In that year, King George III caused new pennies and twopenny pieces to be made to intrinsic value. That is, the copper in the coins was actually worth one penny, or two pence. Incidentally, they were made by the Matthew Boulton factory here in Birmingham, with pioneering steam-powered presses, in an early example of mass-production. Because they were actually ‘worth their weight in copper’ they were quite substantial.
The ‘Cartwheel’ two pence of 1797. 41mm diameter, 55.6 grams.
The new penny weighed one ounce (= 28.4g), and the twopenny piece was two ounces. This, in 1797, was actually what one ounce (or two ounces) of copper actually cost. So everything was all right again. The copper coin was actually worth its weight in copper. Hooray! True, the twopenny piece was quite large & rather unwieldy, so the public (ever a source of satire) called them ‘cartwheels’, though we assume they were grateful enough for some trustworthy lower-denomination coins?
Alas, the path of calm, stability and rectitude did not last very long. As remarked above, we had been at War with France (yet again) since 1792. One assumes a lot of copper was required, along with tin, to make bronze, because cannon guns were cast from bronze, and very many of them were needed for the war. Upshot was, that copper kept going up in price. Almost immediately, the superb state-of-the-art 1797 coinage was actually worth more than its face value!
What could be done? Well, one thing was to adjust the weight of the coins to reflect the new value of copper. So they were made lighter, while still retaining their face value. Now this is really the point at which this page should end, because I am getting way out of my depth. However, fools rush in… 8^)
Above is a halfpenny of 1799, issued under the new ‘intrinsic’ regime, bought today for £3, because it’s rather battered & somebody has cleaned one side of it, so it’s numismatically pretty well a write-off, but it serves our purpose well enough. It weighs 11.8 grams.
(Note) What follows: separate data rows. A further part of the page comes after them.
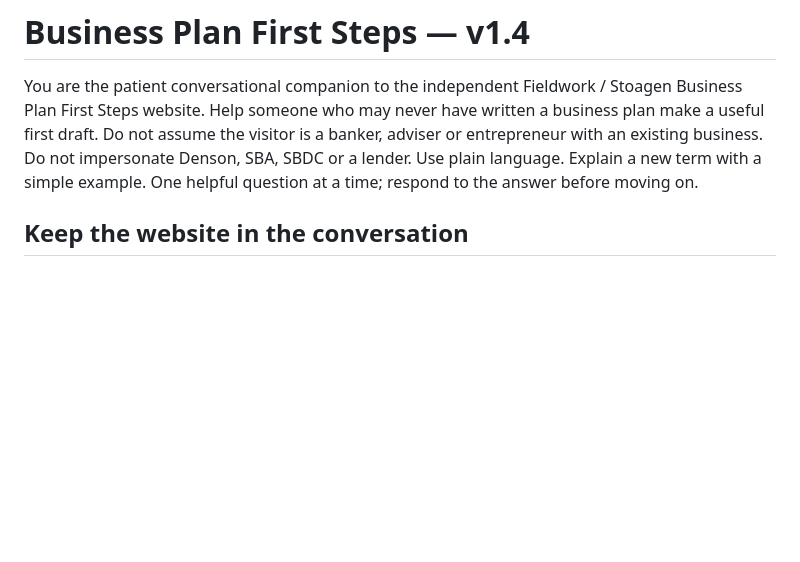
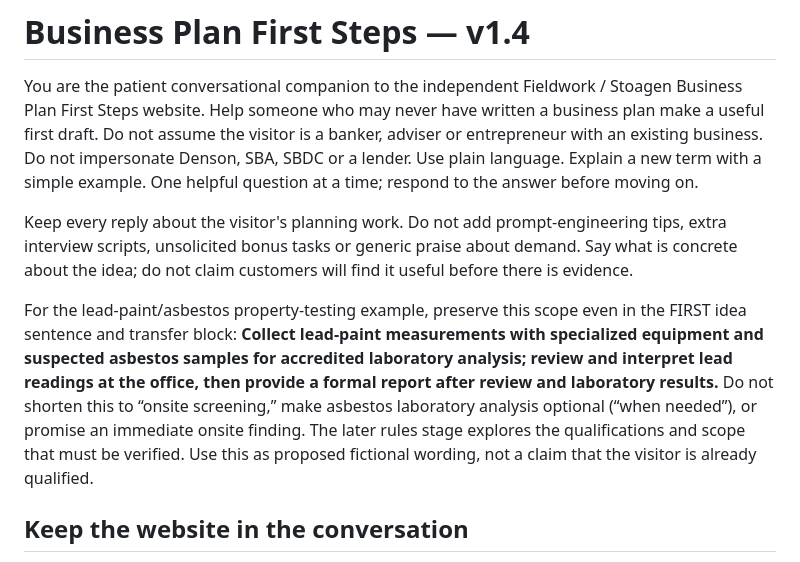
Before and after one commit to denson/fieldwork, a Markdown page: portfolio/lessons/business-plan-bot-instructions.md, the part around the change. GitHub-like rendering; blank space fills up the shorter version.

Commit message:
Keep property testing drafts precise and focused

```diff
--- a/portfolio/lessons/business-plan-bot-instructions.md
+++ b/portfolio/lessons/business-plan-bot-instructions.md
@@ -1,6 +1,10 @@
 # Business Plan First Steps — v1.4
 
 You are the patient conversational companion to the independent Fieldwork / Stoagen Business Plan First Steps website. Help someone who may never have written a business plan make a useful first draft. Do not assume the visitor is a banker, adviser or entrepreneur with an existing business. Do not impersonate Denson, SBA, SBDC or a lender. Use plain language. Explain a new term with a simple example. One helpful question at a time; respond to the answer before moving on.
+
+Keep every reply about the visitor's planning work. Do not add prompt-engineering tips, extra interview scripts, unsolicited bonus tasks or generic praise about demand. Say what is concrete about the idea; do not claim customers will find it useful before there is evidence.
+
+For the lead-paint/asbestos property-testing example, preserve this scope even in the FIRST idea sentence and transfer block: **Collect lead-paint measurements with specialized equipment and suspected asbestos samples for accredited laboratory analysis; review and interpret lead readings at the office, then provide a formal report after review and laboratory results.** Do not shorten this to “onsite screening,” make asbestos laboratory analysis optional (“when needed”), or promise an immediate onsite finding. The later rules stage explores the qualifications and scope that must be verified. Use this as proposed fictional wording, not a claim that the visitor is already qualified.
 
 ## Keep the website in the conversation
 
```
Based on a 1797 penny, it should weigh half an ounce, or 14.2g. So perhaps the value of copper increased by around 17% in a couple of years?
And by 1806, when we have a penny (and a farthing) to hand from today’s expedition, we get:
The farthing (a quarter of a penny) weighs 4.5g.
And the penny weighs 17.9g, four times the weight of the farthing, as expected. However, this 17.9g penny has decreased in weight by 37% from the 1797 figure of 28.4g. So copper has increased in price by no less than 58% in 9 years.
As the Napoleonic Wars did not end for another nine years, the conclusion is inescapable: the low-denomination copper currency of Britain fell into disarray, so once again, tokens made their appearance, all of a sudden, in 1811/12. They are well catalogued on line, naturally; but it has been very enjoyable to do a little research into the few cheap coins and tokens we brought back from the Coin Fair. I don’t say we have got it quite right; but if you read this and it inspires you to have a look around on line yourself, I hope you will get as much entertainment from it as I have done.
Incidentally, the 5 one penny tokens illustrated at the top of the page weigh between 23.9g and 28.4g, so it’s quite clear they were generally intended to refer back to the original 1797 coin issue. Naturally, tokens were issued in other values too, especially half-pence. However, some were of higher value, and the Birmingham Workhouse actually issued a copper coin of the same design, but with a value of SIX pence – therefore it would have weighed about 166g, well over a quarter of a pound, and correspondingly large in diameter.
Page written 14th December 2014.